WHAT IS NEEDED
Each line of the data below either holds "circular" or does not. Report how many do, and only that.

↓

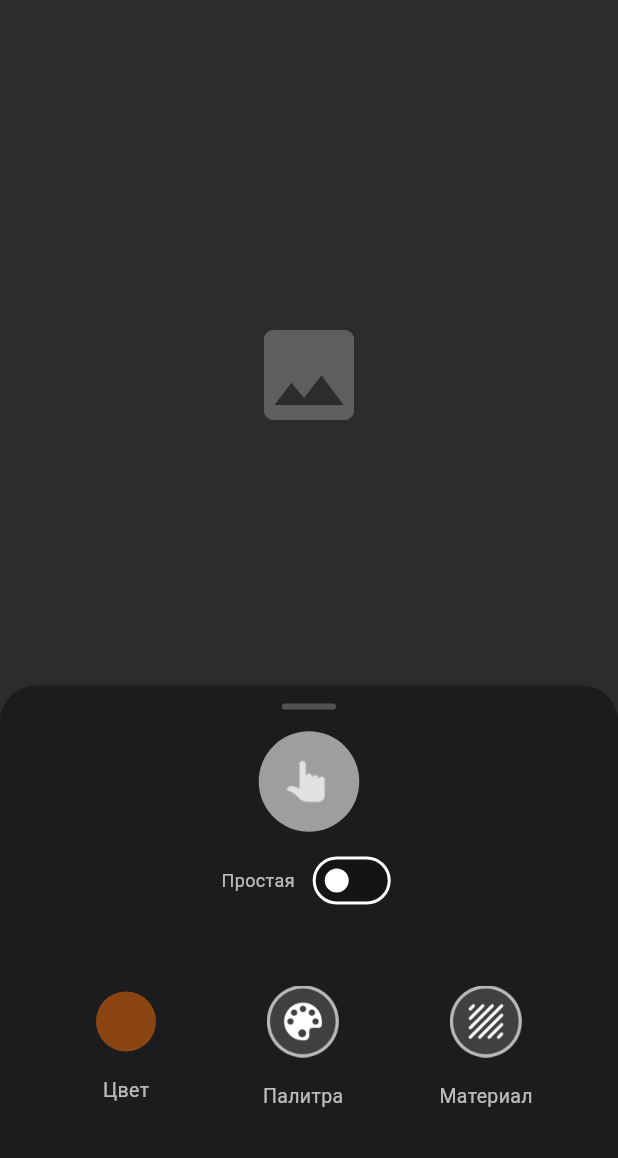
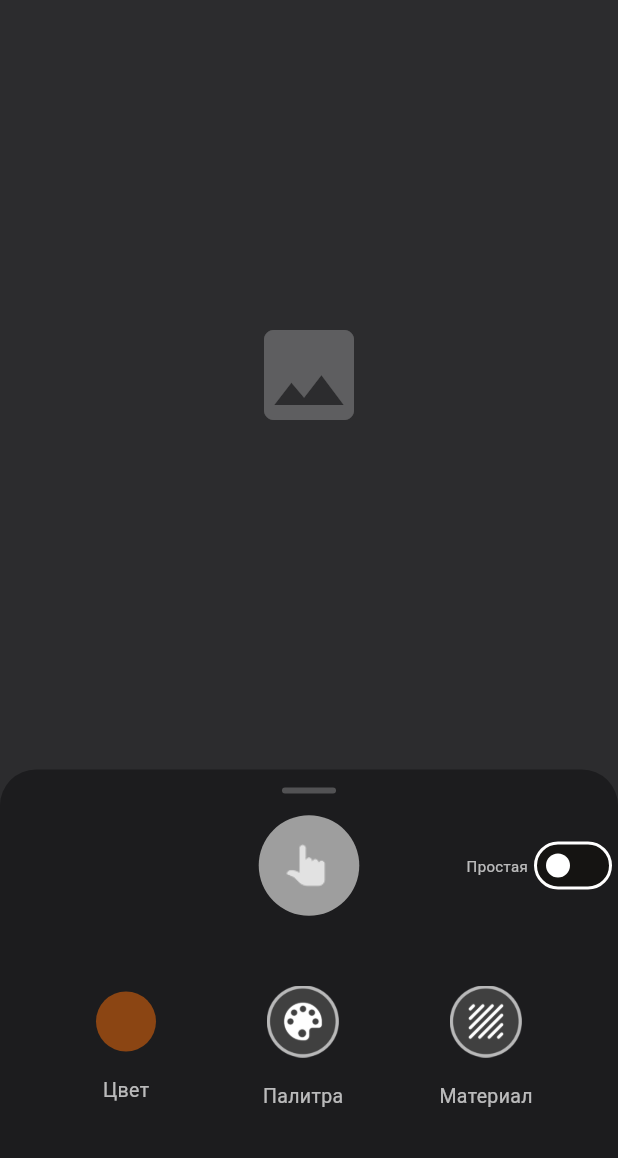
Before and after one commit to hovtsamsung5677/cham2, a Flutter app: the EditorScreen screen opened by its route, on a phone screen of 412 x 824 dp, the part 78-1236 px from its top. Run offline on Flutter 3.47's test engine with Material 3 defaults, Android fonts, the phone set to English and light mode, and no system bars; our stand-ins replace camera, gallery_saver, image_picker, permission_handler, share_plus; missing offline and left inert: flex_color_picker.

```diff
--- a/client/lib/screens/editor_screen.dart
+++ b/client/lib/screens/editor_screen.dart
@@ -206,20 +206,24 @@ class _EditorScreenState extends State<EditorScreen>
               ),
             ),
              const SizedBox(height: 14),
-
-// Central FAB for auto-segmentation
-              _buildAutoSegmentationFAB(),
-              const SizedBox(height: 8),
-              Row(
-                mainAxisAlignment: MainAxisAlignment.center,
+              SizedBox(
+                height: 68,
+                child: Stack(
+                  children: [
+                    const Center(child: SizedBox(width: 68, height: 68)),
+                    Center(child: _buildAutoSegmentationFAB()),
+                    Align(
+                      alignment: Alignment.centerRight,
+                      child: Row(
+                        mainAxisSize: MainAxisSize.min,
                         children: [
                           Text(
                             _isComplexRecolorMode ? 'Сложная' : 'Простая',
-                    style: const TextStyle(color: Colors.white70, fontSize: 12),
+                            style: const TextStyle(color: Colors.white70, fontSize: 10),
                           ),
-                  const SizedBox(width: 8),
                            Switch(
                              value: _isComplexRecolorMode,
+                             materialTapTargetSize: MaterialTapTargetSize.shrinkWrap,
                              onChanged: (val) {
                                setState(() {
                                  _isComplexRecolorMode = val;
@@ -227,6 +231,10 @@ class _EditorScreenState extends State<EditorScreen>
                              },
                            ),
                         ],
+                      ),
+                    ),
+                  ],
+                ),
               ),
                const SizedBox(height: 36),
               // Bottom actions row - evenly spaced, middle item under FAB
@@ -370,7 +378,7 @@ Future<void> _runAIRecolor(Uint8List orientedBytes, Offset imagePosition, Size i
           objectName: 'object',
           strength: 1.0,
           guidanceScale: 5.0,
-          numInferenceSteps: _isComplexRecolorMode ? 30 : 4,
+          numInferenceSteps: _isComplexRecolorMode ? 30 : 6,
         );
 
       if (!mounted) {
```
Lines whose indentation alone changed are shown as unchanged.
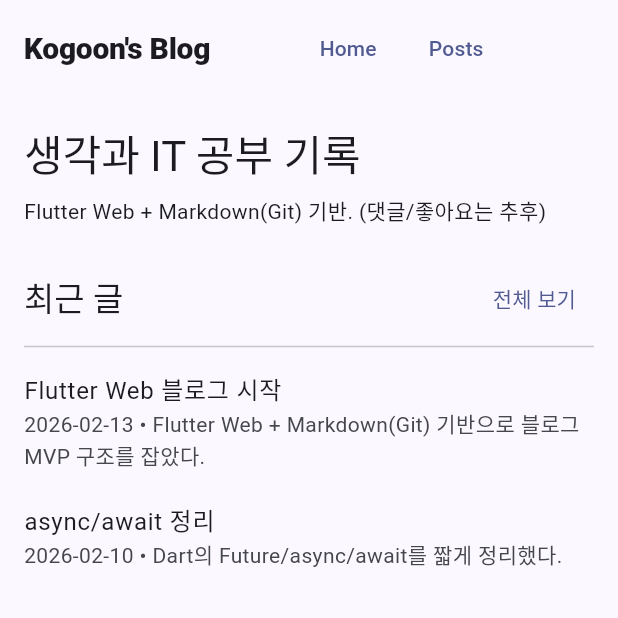
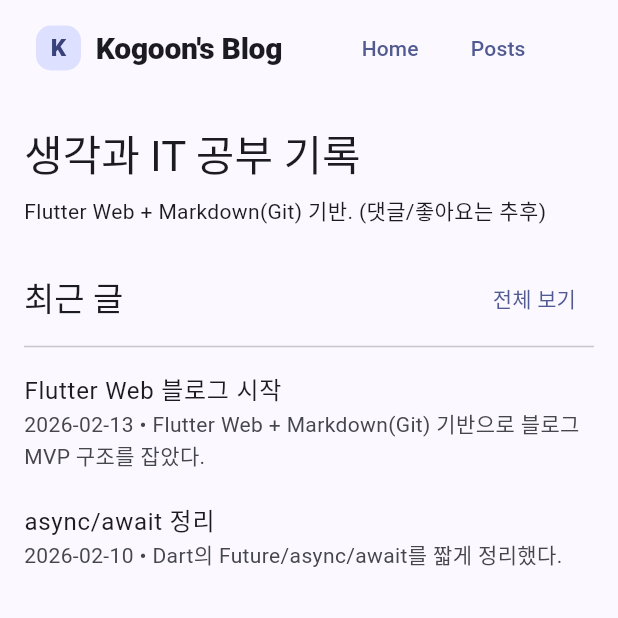
Before and after one commit to security-go/security-go.github.io, a Flutter app: the screen it shows after launch, on a phone screen of 412 x 824 dp, the top half of it. Run offline on Flutter 3.47's test engine with Material 3 defaults, Android fonts, the light colour scheme and no system bars; our stand-ins replace flutter_markdown, go_router.

Commit message:
Add simple logo mark next to blog title

```diff
--- a/lib/features/posts/ui/_shell.dart
+++ b/lib/features/posts/ui/_shell.dart
@@ -40,10 +40,46 @@ class AppShell extends StatelessWidget {
                   padding: EdgeInsets.symmetric(horizontal: horizontalPadding),
                   child: Row(
                     children: [
-                      // Logo (left)
+                      // Logo (left) - mark + wordmark
                       InkWell(
                         onTap: () => context.go('/'),
-                        child: Text("Kogoon's Blog", style: logoStyle),
+                        borderRadius: BorderRadius.circular(12),
+                        child: Padding(
+                          padding: const EdgeInsets.symmetric(
+                            horizontal: 8,
+                            vertical: 6,
+                          ),
+                          child: Row(
+                            mainAxisSize: MainAxisSize.min,
+                            children: [
+                              Container(
+                                width: isDesktop ? 34 : 30,
+                                height: isDesktop ? 34 : 30,
+                                decoration: BoxDecoration(
+                                  color: Theme.of(context)
+                                      .colorScheme
+                                      .primaryContainer,
+                                  borderRadius: BorderRadius.circular(10),
+                                ),
+                                alignment: Alignment.center,
+                                child: Text(
+                                  'K',
+                                  style: Theme.of(context)
+                                      .textTheme
+                                      .titleMedium
+                                      ?.copyWith(
+                                        fontWeight: FontWeight.w900,
+                                        color: Theme.of(context)
+                                            .colorScheme
+                                            .onPrimaryContainer,
+                                      ),
+                                ),
+                              ),
+                              const SizedBox(width: 10),
+                              Text("Kogoon's Blog", style: logoStyle),
+                            ],
+                          ),
+                        ),
                       ),
 
                       // Middle navigation
```
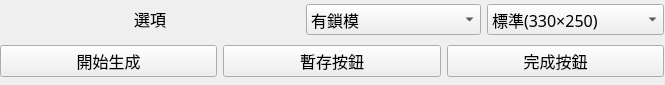
Before: the Qt Designer form SYEI_stamping_press_system/slide_main_simple.ui in sinje0816/stamping_press, drawn with Qt 5.
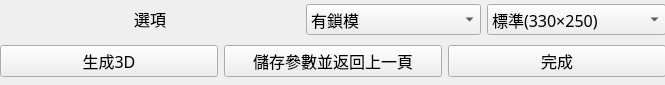
After: the same form once the commit is applied.

Diff of the .ui file:
```diff
--- a/SYEI_stamping_press_system/slide_main_simple.ui
+++ b/SYEI_stamping_press_system/slide_main_simple.ui
@@ -36,7 +36,7 @@
     <rect>
      <x>0</x>
      <y>0</y>
-     <width>664</width>
+     <width>666</width>
      <height>82</height>
     </rect>
    </property>
@@ -158,7 +158,7 @@
          </font>
         </property>
         <property name="text">
-         <string>開始生成</string>
+         <string>生成3D</string>
         </property>
        </widget>
       </item>
@@ -171,7 +171,7 @@
          </font>
         </property>
         <property name="text">
-         <string>暫存按鈕</string>
+         <string>儲存參數並返回上一頁</string>
         </property>
        </widget>
       </item>
@@ -184,7 +184,7 @@
          </font>
         </property>
         <property name="text">
-         <string>完成按鈕</string>
+         <string>完成</string>
         </property>
        </widget>
       </item>
```
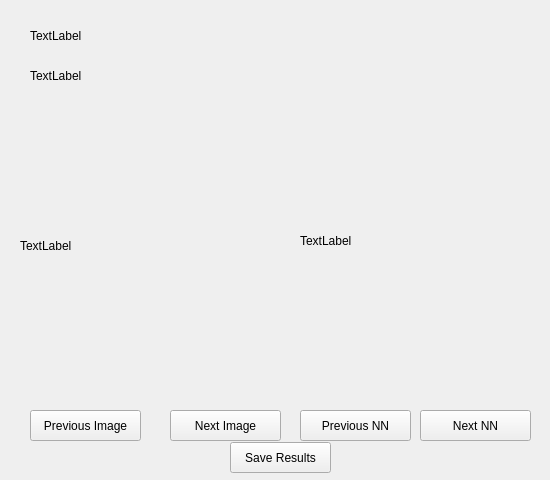
Qt form ImplementationPhase/View/ViewModule/ui/detectionresultpanel.ui (JohannesHaering/PSE) before a commit.
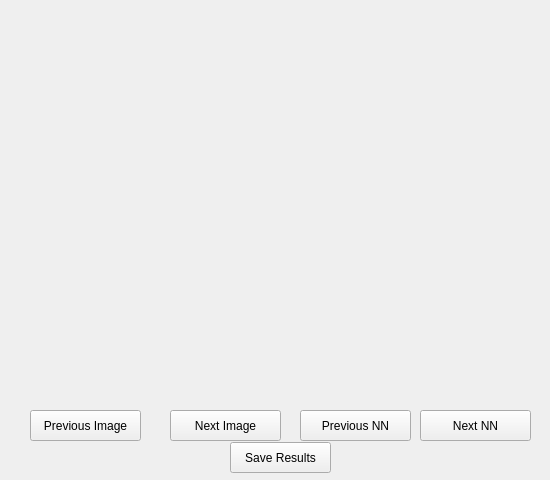
The same form after that commit.

Patch:
```diff
--- a/ImplementationPhase/View/ViewModule/ui/detectionresultpanel.ui
+++ b/ImplementationPhase/View/ViewModule/ui/detectionresultpanel.ui
@@ -23,7 +23,7 @@
     </rect>
    </property>
    <property name="text">
-    <string>TextLabel</string>
+    <string/>
    </property>
   </widget>
   <widget class="QPushButton" name="nextNNButton">
@@ -62,7 +62,7 @@
     </rect>
    </property>
    <property name="text">
-    <string>TextLabel</string>
+    <string/>
    </property>
   </widget>
   <widget class="QPushButton" name="prevNNButton">
@@ -88,7 +88,7 @@
     </rect>
    </property>
    <property name="text">
-    <string>TextLabel</string>
+    <string/>
    </property>
   </widget>
   <widget class="QLabel" name="nnName">
@@ -101,7 +101,7 @@
     </rect>
    </property>
    <property name="text">
-    <string>TextLabel</string>
+    <string/>
    </property>
   </widget>
   <widget class="QPushButton" name="nextImgButton">
```
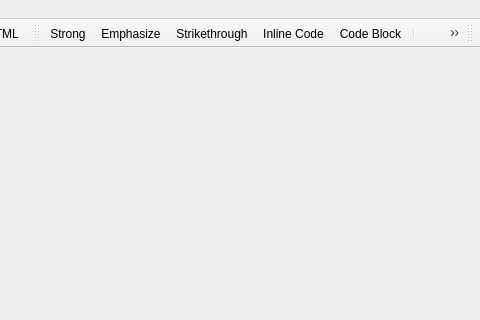
The window that client/mainwindow.ui (missdeer/KarenMeu) describes before a commit, drawn with Qt 5; both pictures show x 803 to 1283 and y 0 to 320 of the 1283 by 671 pixel window.
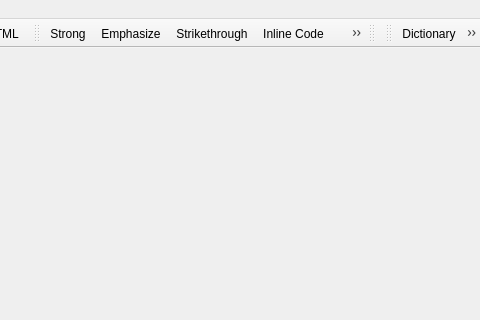
The same window after the commit. Icons and pictures are not drawn.

Commit message: add icons for actions

What changed in the file:
```diff
--- a/client/mainwindow.ui
+++ b/client/mainwindow.ui
@@ -285,6 +285,21 @@
     <bool>false</bool>
    </attribute>
   </widget>
+  <widget class="QToolBar" name="translateToolBar">
+   <property name="windowTitle">
+    <string>toolBar</string>
+   </property>
+   <attribute name="toolBarArea">
+    <enum>TopToolBarArea</enum>
+   </attribute>
+   <attribute name="toolBarBreak">
+    <bool>false</bool>
+   </attribute>
+   <addaction name="actionDictionary"/>
+   <addaction name="actionTranslateSelected"/>
+   <addaction name="actionTranslateTextInClipboard"/>
+   <addaction name="actionTranslateFullText"/>
+  </widget>
   <action name="actionNewMarkdown">
    <property name="icon">
     <iconset resource="karenmeu.qrc">
```
Left out of the diff: 10 changed lines with no effect on the pictures. The commit also changes 5 other files.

↑

SOLUTION TO THIS PROBLEM
2